The hardest part of starting any new school year, or even a new semester is setting up effective and efficient classroom rules. Classroom management can be difficult, because what works for one group of students isn’t going to work for the next. We asked Albert Felts to break down for us his process for setting up effective and efficient classroom rules and this is what he gave us:
I always think of classroom rules as the hill I want to die on. What that means, my rules need to be so consistently enforce, that the world stops when there’s a rule violation. If they’re not consistently enforced, then it’s not a helpful tool for students to navigate how we want our classrooms to run.
With classroom rules, I always look at 3-5 positively stated expectations. I then link those to my school wide expectations. If your school doesn’t have school wide expectations, I’d recommend using the national Positive Behavior Intervention and Supports expectations of being safe, respectful, and responsible. With each rule I make, I clearly link them to the school wide expectations.
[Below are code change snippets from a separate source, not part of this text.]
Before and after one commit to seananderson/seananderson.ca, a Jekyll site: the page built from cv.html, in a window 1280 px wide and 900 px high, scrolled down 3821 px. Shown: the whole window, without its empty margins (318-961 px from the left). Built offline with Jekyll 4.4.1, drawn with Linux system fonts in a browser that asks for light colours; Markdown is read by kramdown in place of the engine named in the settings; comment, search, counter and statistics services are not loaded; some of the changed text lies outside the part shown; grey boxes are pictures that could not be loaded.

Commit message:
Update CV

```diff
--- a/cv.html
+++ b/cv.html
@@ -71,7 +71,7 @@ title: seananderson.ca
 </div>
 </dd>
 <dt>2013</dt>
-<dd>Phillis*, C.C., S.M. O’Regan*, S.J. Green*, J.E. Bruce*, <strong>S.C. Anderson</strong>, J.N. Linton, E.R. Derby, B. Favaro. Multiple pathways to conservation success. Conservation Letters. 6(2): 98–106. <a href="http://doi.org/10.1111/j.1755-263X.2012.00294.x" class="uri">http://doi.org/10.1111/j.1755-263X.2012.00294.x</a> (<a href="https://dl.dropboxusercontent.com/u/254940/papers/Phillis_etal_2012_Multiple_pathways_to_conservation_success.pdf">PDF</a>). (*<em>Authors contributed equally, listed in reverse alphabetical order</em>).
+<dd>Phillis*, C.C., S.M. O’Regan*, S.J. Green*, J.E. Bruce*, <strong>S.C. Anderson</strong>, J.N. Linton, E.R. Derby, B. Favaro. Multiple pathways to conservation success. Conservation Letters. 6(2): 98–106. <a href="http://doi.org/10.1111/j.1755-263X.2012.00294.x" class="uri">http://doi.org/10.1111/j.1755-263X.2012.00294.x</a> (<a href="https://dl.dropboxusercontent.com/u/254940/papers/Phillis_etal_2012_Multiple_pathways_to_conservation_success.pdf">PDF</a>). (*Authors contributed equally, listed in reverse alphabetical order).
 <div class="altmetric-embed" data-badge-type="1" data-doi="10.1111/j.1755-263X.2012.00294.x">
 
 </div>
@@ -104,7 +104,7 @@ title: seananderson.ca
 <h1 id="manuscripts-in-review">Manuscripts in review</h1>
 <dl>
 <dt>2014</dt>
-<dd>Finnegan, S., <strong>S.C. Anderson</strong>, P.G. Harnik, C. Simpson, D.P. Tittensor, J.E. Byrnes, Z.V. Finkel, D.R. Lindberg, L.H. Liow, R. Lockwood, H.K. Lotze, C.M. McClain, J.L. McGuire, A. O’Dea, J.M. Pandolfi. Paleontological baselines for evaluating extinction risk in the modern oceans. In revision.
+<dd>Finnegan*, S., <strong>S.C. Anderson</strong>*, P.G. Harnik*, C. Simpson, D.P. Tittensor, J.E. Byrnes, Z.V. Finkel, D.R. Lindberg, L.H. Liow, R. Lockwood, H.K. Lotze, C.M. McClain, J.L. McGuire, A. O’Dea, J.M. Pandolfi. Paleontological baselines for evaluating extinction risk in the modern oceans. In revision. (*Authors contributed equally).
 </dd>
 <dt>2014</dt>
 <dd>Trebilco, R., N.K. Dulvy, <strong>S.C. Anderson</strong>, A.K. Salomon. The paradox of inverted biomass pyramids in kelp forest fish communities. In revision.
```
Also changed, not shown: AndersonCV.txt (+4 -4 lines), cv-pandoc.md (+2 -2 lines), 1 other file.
My rules are:
Everyone keep hands, feet, and objects to themselves
By asking kids to do that, it cuts out a multitude of problems throughout the year. It stops classroom interruptions from students, while maintaining a safe and orderly classroom. This is directly linked to the PBIS expectations of being safe.
Work during work Time
It’s incredibly important that we teach kids, when we’re asking them to work, that we’re serious about that. When I ask kids to work during work time, I’m asking kids to demonstrate responsible behavior that I’ll be paying attention to. This encourages good work ethic among students and minimizes distractions.
Follow the teacher’s direction the first time, every time.
I believe this is incredibly important to develop the expectation of respect in the classroom. I also want to send the message to kids that I’m only going to ask you things that I need you to do, and that I’m serious about. So when I’m asking you to follow the directions the first time, every time, I mean business.
By starting off your year or setting up your classroom rules follow these quick tips, you’re sure to have an efficient and effective classroom.